── DATA SHOWN ──

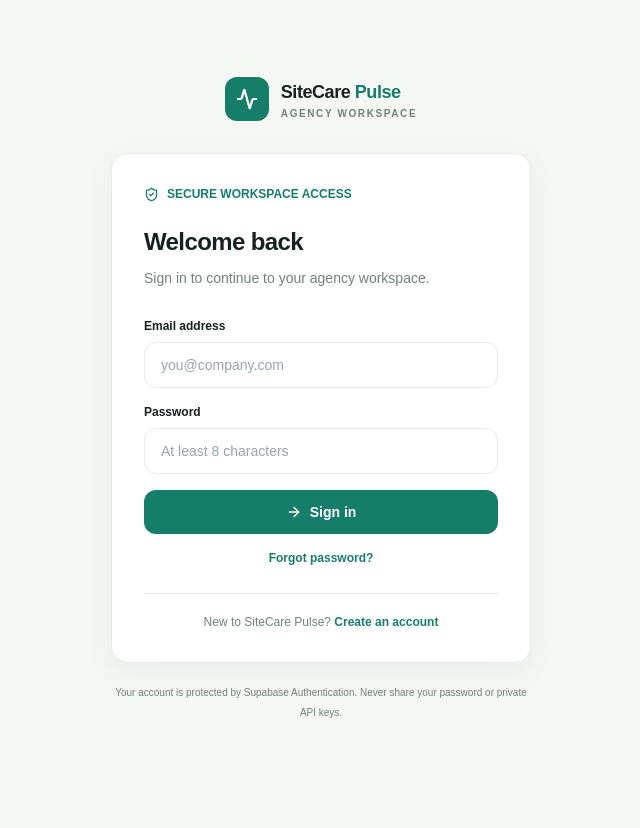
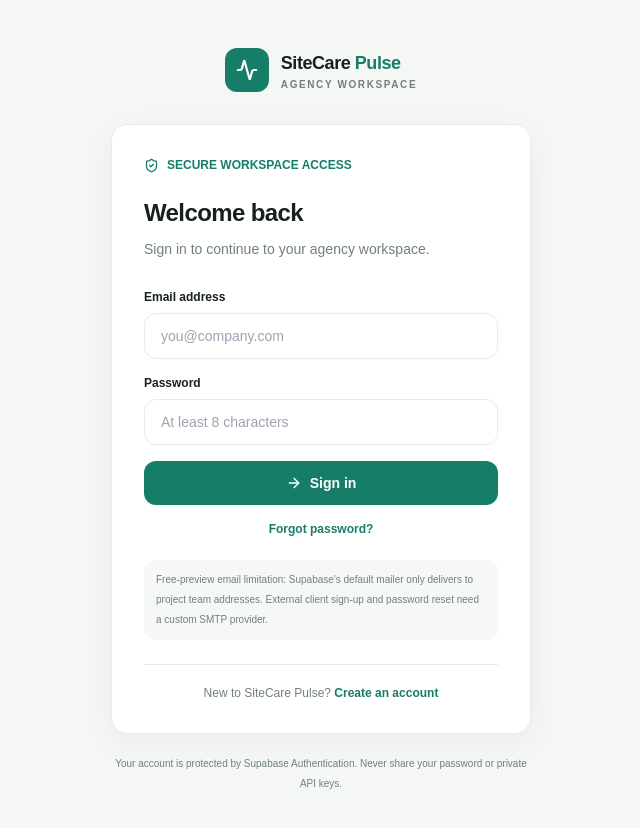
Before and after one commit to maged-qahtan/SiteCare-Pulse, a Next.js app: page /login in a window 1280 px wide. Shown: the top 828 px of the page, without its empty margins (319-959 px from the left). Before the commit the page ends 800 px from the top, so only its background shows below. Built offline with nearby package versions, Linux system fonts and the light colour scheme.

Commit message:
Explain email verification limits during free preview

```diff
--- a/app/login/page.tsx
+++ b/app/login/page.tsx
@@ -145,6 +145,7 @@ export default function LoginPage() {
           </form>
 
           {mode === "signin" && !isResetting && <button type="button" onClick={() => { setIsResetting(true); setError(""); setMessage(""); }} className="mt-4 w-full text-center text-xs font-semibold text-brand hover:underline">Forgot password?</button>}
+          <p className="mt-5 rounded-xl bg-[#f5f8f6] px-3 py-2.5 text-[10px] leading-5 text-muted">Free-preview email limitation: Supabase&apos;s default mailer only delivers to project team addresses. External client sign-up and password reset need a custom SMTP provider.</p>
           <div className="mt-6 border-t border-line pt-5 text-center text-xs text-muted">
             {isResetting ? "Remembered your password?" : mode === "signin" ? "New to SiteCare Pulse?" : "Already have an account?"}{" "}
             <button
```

───

● EXERCISE:
Take from the entries every line that has the string "default".

● TASK SOLUTION:
@@ -145,6 +145,7 @@ export default function LoginPage() {
+          <p className="mt-5 rounded-xl bg-[#f5f8f6] px-3 py-2.5 text-[10px] leading-5 text-muted">Free-preview email limitation: Supabase&apos;s default mailer only delivers to project team addresses. External client sign-up and password reset need a custom SMTP provider.</p>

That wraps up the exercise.